▶ [Problem]: Scan the data for "Also" and copy the lines it appears in.

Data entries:
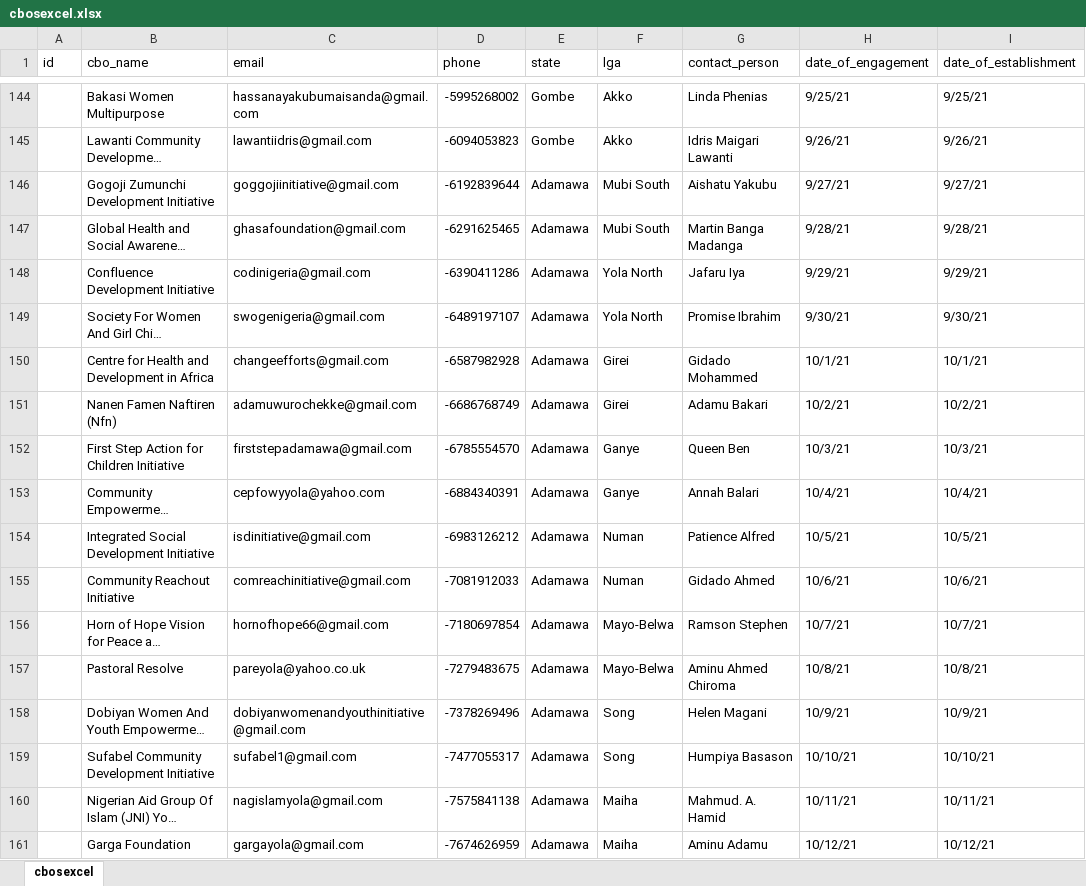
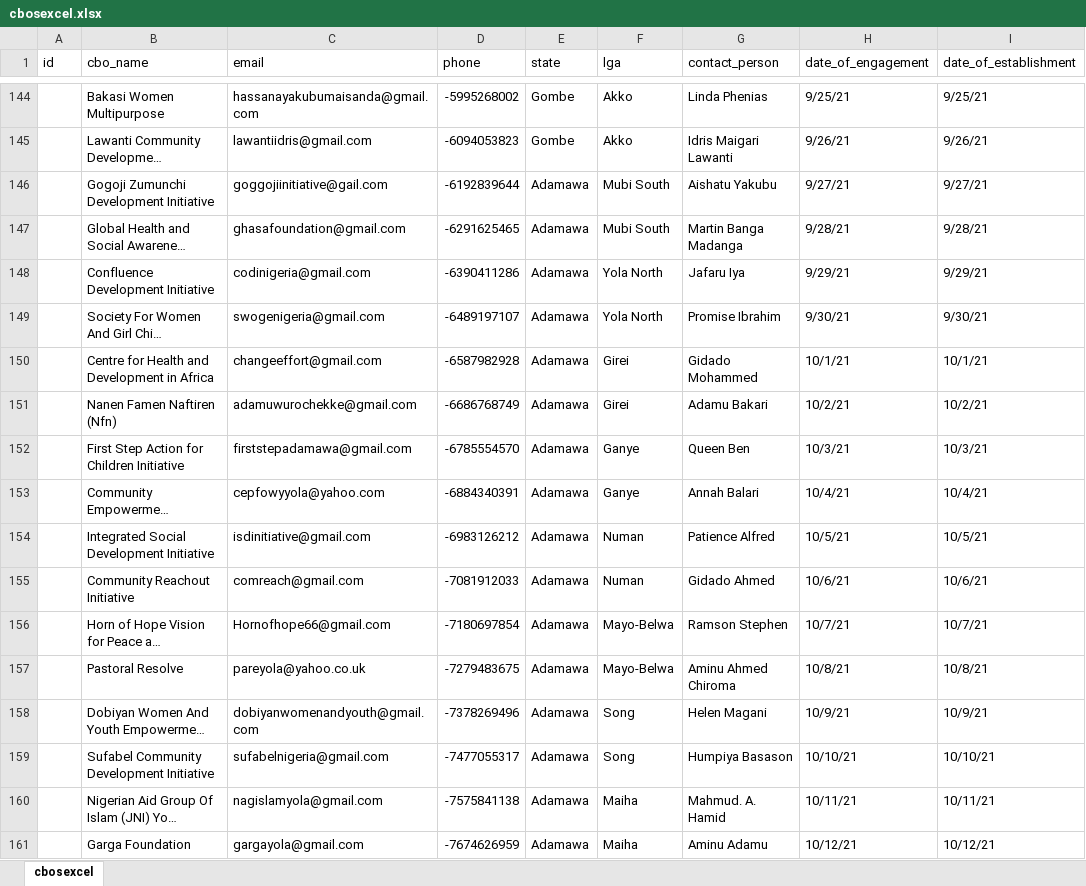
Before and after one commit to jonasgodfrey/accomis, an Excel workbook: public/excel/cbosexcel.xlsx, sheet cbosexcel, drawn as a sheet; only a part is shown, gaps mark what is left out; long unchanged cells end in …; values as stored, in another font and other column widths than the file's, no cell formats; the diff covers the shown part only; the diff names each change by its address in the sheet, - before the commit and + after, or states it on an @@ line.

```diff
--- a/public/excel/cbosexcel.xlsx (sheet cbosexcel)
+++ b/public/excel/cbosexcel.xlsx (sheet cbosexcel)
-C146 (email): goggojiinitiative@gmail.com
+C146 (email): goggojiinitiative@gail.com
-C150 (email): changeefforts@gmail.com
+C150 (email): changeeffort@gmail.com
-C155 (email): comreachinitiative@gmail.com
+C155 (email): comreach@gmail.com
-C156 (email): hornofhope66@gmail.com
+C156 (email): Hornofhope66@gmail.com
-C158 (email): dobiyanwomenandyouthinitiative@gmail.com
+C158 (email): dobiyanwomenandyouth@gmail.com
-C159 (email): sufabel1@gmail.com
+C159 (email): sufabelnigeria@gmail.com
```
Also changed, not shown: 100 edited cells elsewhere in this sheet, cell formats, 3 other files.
==
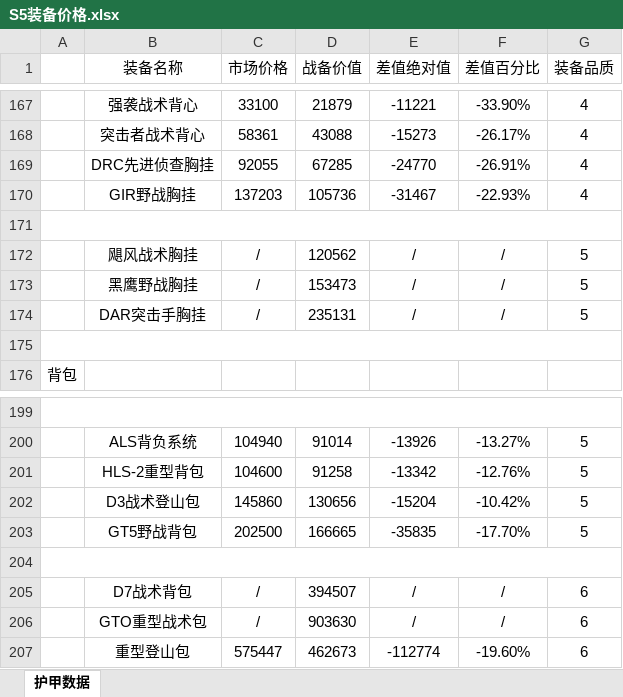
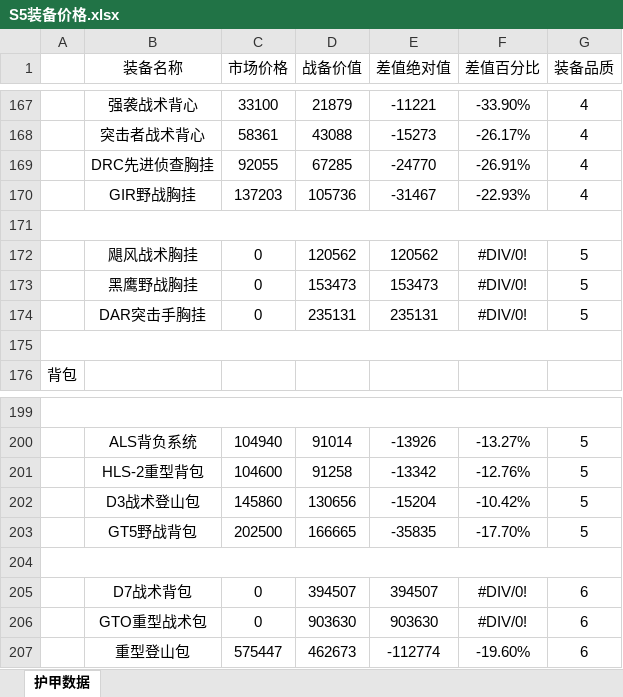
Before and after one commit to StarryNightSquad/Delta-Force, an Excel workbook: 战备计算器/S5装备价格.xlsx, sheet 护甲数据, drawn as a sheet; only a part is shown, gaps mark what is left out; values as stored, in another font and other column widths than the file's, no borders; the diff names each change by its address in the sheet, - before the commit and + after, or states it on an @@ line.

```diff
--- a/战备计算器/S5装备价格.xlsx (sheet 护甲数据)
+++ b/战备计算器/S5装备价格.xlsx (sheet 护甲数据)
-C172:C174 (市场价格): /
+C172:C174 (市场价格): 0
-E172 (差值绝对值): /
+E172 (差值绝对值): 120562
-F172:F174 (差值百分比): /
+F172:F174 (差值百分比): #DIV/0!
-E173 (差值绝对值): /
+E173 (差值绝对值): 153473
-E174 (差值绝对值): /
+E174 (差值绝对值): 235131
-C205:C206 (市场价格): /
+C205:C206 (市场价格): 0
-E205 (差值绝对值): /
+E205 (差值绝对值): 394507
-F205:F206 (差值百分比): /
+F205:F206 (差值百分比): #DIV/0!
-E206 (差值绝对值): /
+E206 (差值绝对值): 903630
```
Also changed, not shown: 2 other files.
---
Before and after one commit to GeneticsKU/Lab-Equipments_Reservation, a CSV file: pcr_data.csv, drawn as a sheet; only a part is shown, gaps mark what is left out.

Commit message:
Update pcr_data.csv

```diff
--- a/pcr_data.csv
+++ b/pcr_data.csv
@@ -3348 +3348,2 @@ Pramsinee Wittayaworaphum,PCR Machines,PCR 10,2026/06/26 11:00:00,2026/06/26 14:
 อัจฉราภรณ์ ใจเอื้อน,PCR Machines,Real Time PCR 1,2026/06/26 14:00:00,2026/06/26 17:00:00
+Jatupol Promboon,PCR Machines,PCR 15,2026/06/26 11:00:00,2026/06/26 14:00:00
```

▶ [Answer below]:
Also changed, not shown: 100 edited cells elsewhere in this sheet, cell formats, 3 other files.
Also changed, not shown: 2 other files.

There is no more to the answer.